So, once again, the unsurprising answer appears to be automation of the process. Throughout the SDLC we are seeing increasing use of process automation to link the silos of development together. The most critical boundary between silos has been, for decades, that between development and operations. Through the simple use of process automation tools we are now able to see dramatic improvements in Release Management in all sizes of organization.

So what are the must haves in a technology-based, modern Release Management system?

  • Visibility: we need to know real-time, what the status of the releases are. We need a release calendar that lets us see when things are happening so we can balance the release workload.
  • Control: so that every stakeholder can give their electronic signature to approve and it needs to be reportable and auditable.
  • Reporting: track our performance against our KPI’s and SLA’s and we need early warning when we are out of range on these numbers.
  • Vault: containing the master code that is destined for production: no more developer’s each with their own path to production, no more developers with /root access.
  • Deployment automation: a repeatable and predictable technology that consistently deploys our code and backs it out automatically too if things go wrong.

In short we need a lot. It starts with the process. It moves to automation. And it ends with binding in tools.

 

 

 

About Kevin

In the past year Kevin has spoken at 20 conferences and seminars on a range of leading IT topics, including methodologies, business analysis, quality assurance techniques, governance, open source issues, tool interoperability, release management, DevOps, Agile, ITIL, from the mainframe to distributed platforms to the web, mobile, wearable and embedded systems. He is a much sought after speaker, recognized around the world for his provocative and entertaining style. Kevin is a 40 year industry veteran, holder of three technology patents and today is VP of Worldwide Marketing and Chief Evangelist at leading Application Development and Deployment vendor Serena Software. In the past decade he has been crossing the globe and has met with over 4,000 people. At Serena he works closely with industry analysts, the press, customers, partners and employees to exchange ideas about industry direction and business issues. He was born and educated in the UK and lives and works in the Bay Area, California.
This entry was posted in Business and Technology and tagged , , , , . Bookmark the permalink.

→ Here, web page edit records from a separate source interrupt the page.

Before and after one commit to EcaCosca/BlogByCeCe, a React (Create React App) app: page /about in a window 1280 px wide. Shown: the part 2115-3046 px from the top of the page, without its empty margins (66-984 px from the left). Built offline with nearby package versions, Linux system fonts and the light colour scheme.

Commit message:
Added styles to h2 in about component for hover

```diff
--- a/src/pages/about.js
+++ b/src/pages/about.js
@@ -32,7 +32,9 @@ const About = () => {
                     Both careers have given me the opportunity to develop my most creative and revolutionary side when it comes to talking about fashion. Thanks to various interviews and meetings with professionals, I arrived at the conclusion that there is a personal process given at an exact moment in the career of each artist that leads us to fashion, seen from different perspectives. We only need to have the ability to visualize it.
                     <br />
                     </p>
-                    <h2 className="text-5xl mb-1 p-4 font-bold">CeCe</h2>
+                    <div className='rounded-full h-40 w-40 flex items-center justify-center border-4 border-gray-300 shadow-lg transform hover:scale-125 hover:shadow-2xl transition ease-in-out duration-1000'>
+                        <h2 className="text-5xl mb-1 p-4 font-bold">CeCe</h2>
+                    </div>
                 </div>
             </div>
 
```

Leave a Reply

Fill in your details below or click an icon to log in:

WordPress.com Logo

You are commenting using your WordPress.com account. Log Out / Change )

Twitter picture

You are commenting using your Twitter account. Log Out / Change )

Facebook photo

You are commenting using your Facebook account. Log Out / Change )

Google+ photo

You are commenting using your Google+ account. Log Out / Change )

Connecting to %s